- Your instructions
Scan the data beneath this task and copy each line that includes "heroLead".
# # # #
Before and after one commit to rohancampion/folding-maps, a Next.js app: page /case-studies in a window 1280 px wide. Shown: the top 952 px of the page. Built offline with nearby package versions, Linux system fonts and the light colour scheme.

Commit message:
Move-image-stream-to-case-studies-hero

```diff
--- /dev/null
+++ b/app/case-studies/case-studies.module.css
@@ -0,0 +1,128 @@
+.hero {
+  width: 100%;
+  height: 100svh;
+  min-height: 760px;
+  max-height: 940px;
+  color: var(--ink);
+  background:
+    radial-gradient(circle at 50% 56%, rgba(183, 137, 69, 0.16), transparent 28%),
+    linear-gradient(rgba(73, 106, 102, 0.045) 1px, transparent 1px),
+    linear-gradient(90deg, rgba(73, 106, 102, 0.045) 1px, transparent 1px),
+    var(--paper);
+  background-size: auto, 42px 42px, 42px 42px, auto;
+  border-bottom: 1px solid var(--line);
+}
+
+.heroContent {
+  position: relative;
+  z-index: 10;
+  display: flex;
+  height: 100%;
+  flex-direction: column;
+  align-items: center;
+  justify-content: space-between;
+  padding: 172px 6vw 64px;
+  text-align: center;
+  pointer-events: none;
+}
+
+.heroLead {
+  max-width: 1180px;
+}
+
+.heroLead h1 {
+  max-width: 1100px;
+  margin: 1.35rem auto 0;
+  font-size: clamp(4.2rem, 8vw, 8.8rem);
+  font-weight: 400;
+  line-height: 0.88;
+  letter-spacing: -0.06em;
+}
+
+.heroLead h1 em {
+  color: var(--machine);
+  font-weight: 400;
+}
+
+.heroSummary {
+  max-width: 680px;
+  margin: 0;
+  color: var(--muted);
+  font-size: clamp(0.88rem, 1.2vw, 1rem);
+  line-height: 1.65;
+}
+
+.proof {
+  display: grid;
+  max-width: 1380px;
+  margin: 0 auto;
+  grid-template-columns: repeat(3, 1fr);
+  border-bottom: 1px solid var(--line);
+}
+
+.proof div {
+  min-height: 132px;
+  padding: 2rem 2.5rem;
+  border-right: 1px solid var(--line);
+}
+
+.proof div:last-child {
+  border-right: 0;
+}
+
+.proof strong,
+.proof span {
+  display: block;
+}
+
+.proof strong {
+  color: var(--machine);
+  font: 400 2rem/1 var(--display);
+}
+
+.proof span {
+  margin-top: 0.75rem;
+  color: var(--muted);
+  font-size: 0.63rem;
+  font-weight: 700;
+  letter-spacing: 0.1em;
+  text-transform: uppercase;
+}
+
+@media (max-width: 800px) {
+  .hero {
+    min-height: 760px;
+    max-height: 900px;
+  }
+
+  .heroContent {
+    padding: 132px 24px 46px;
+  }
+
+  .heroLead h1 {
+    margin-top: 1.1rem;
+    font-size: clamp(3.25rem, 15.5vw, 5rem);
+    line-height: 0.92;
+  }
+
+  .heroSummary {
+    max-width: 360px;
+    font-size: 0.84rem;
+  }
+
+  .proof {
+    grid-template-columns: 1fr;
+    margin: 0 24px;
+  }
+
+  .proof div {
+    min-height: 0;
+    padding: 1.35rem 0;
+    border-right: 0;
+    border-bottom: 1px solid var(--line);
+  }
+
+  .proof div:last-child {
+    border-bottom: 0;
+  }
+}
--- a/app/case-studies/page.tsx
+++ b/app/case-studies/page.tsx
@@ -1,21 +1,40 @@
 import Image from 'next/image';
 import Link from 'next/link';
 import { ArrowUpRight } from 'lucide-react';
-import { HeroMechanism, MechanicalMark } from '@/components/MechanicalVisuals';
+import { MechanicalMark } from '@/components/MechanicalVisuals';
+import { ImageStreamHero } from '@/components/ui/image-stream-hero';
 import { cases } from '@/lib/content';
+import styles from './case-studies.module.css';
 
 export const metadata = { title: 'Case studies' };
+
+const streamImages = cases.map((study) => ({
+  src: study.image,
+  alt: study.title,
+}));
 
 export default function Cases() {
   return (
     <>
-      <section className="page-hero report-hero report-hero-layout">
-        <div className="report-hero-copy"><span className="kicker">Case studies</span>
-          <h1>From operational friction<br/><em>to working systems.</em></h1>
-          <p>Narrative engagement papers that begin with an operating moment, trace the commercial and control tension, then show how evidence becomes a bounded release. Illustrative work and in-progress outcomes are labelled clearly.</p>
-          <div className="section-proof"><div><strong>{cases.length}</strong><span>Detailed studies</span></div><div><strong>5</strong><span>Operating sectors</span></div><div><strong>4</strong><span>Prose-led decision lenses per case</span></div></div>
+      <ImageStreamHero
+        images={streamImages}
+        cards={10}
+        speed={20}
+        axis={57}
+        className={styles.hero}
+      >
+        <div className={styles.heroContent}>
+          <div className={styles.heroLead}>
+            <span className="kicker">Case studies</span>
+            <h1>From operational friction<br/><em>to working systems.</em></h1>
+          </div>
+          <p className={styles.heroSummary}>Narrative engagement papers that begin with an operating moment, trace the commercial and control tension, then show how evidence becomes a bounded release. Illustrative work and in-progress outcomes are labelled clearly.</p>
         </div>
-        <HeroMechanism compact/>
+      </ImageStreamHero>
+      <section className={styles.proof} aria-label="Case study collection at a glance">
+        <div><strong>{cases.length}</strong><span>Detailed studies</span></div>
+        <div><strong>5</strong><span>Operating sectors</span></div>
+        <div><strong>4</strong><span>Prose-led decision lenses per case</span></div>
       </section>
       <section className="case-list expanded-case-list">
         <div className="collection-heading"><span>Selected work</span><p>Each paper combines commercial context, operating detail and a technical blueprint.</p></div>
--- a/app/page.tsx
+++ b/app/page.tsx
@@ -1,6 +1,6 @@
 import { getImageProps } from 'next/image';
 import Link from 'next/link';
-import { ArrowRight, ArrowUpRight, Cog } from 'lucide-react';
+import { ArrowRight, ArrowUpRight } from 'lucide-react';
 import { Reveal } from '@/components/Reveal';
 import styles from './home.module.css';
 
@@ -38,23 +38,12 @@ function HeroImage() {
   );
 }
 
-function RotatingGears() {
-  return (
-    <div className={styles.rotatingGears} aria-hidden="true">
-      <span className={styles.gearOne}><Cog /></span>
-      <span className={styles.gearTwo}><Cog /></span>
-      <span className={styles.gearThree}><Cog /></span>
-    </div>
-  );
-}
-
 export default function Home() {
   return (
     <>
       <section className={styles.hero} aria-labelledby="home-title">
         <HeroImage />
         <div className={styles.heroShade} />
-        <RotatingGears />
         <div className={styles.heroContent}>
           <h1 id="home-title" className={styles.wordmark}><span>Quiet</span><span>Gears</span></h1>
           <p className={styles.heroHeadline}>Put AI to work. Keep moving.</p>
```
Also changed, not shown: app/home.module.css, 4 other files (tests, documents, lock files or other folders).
# # # #
- Solution to this exercise
+.heroLead {
+.heroLead h1 {
+.heroLead h1 em {
+  .heroLead h1 {
+          <div className={styles.heroLead}>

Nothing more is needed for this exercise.